The SIAC's Expedited Procedure, which requires a final Award to be made within six months from the date when the Tribunal is constituted, has proved to be popular amongst users because of the potential savings in time and costs. The SIAC Rules 2016 raise the monetary threshold for the applicability of the Expedited Procedure by 20% from SGD 5 million to SGD 6 million. This will allow more cases to benefit from taking advantage of the Expedited Procedure. In order to help parties stick to the six-month timeline the rules now allow the Tribunal to decide that the dispute is to be determined on the basis of documentary evidence only. Further, in the event of conflict between the terms of the parties’ arbitration agreement and the terms of the Expedited Procedure, the latter takes precedence.

Additional Changes

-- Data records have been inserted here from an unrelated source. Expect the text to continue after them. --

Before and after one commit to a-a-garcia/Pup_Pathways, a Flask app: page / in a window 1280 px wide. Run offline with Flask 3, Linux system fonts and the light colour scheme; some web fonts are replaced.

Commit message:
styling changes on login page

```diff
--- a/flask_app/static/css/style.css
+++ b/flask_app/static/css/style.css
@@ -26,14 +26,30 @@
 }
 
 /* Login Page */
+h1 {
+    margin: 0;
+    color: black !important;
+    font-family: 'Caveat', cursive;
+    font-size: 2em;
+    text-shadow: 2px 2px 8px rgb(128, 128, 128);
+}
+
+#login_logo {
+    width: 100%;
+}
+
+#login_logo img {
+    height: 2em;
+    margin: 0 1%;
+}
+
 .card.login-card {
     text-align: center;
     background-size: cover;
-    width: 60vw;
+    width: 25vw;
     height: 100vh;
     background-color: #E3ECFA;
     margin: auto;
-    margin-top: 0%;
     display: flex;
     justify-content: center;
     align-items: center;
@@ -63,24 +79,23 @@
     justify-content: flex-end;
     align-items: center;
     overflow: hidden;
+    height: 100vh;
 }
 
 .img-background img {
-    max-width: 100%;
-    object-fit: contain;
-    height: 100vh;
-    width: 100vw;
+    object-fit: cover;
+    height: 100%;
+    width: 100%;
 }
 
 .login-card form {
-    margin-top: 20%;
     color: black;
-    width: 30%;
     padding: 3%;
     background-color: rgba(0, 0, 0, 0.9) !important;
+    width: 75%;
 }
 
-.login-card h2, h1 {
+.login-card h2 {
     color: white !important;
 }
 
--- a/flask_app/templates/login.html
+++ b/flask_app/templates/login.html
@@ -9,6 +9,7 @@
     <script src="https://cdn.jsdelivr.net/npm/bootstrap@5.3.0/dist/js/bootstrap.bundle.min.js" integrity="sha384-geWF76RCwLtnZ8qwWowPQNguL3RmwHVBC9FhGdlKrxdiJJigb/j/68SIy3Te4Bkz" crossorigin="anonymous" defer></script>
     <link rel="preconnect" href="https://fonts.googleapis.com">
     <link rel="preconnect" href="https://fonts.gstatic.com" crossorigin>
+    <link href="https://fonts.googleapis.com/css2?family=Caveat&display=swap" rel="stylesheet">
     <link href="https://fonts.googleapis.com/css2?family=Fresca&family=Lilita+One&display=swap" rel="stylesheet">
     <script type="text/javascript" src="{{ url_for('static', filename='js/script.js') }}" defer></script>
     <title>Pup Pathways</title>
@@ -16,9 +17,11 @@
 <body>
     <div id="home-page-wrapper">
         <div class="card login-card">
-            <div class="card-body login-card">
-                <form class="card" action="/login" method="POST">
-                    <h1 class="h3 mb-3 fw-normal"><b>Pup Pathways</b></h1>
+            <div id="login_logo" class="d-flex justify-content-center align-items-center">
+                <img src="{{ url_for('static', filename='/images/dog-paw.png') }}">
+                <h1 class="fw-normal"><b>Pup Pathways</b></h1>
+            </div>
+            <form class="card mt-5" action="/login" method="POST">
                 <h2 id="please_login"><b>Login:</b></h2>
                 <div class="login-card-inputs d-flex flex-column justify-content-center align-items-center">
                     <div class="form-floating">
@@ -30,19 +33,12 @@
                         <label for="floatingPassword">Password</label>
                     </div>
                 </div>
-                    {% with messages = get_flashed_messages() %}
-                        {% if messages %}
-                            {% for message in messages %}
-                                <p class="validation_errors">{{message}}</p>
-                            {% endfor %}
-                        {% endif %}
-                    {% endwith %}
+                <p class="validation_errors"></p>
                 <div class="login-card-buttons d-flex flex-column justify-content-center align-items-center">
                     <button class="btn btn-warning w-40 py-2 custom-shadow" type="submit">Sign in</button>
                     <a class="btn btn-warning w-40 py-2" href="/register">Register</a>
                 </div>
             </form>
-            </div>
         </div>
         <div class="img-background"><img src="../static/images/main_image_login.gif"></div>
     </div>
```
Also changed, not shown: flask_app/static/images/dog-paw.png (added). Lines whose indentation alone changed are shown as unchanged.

Consistent with its wish to enhance transparency and clarity on the decision process on challenges brought against arbitrators, the SIAC Court will now issue reasoned decisions on all challenges to arbitrators (something that it already does in practice). Another interesting mechanism being implemented is the Challenge Fee Provision which is intended to curtail delaying tactics and to ensure that one party is not unfairly burdened by an increase in the administration fees. A party challenging an arbitrator will – within the time set by the Registrar - pay a fee of SGD 8,000, failing which the challenge shall be considered as withdrawn.


The timely and user-friendly changes in the SIAC Rules 2016 further bolster the SIAC's already stellar reputation as a leading international commercial arbitration centre, not just within Asia, but also globally. The introduction of the 'Early Dismissal of Claims and Defences' mechanism also demonstrates that the SIAC will not shy away from being a leader amongst other arbitral institutions and to be bold and innovative when it comes to implementing changes to its Rules in an effort to bring greater efficiency and costs-savings to the arbitration process.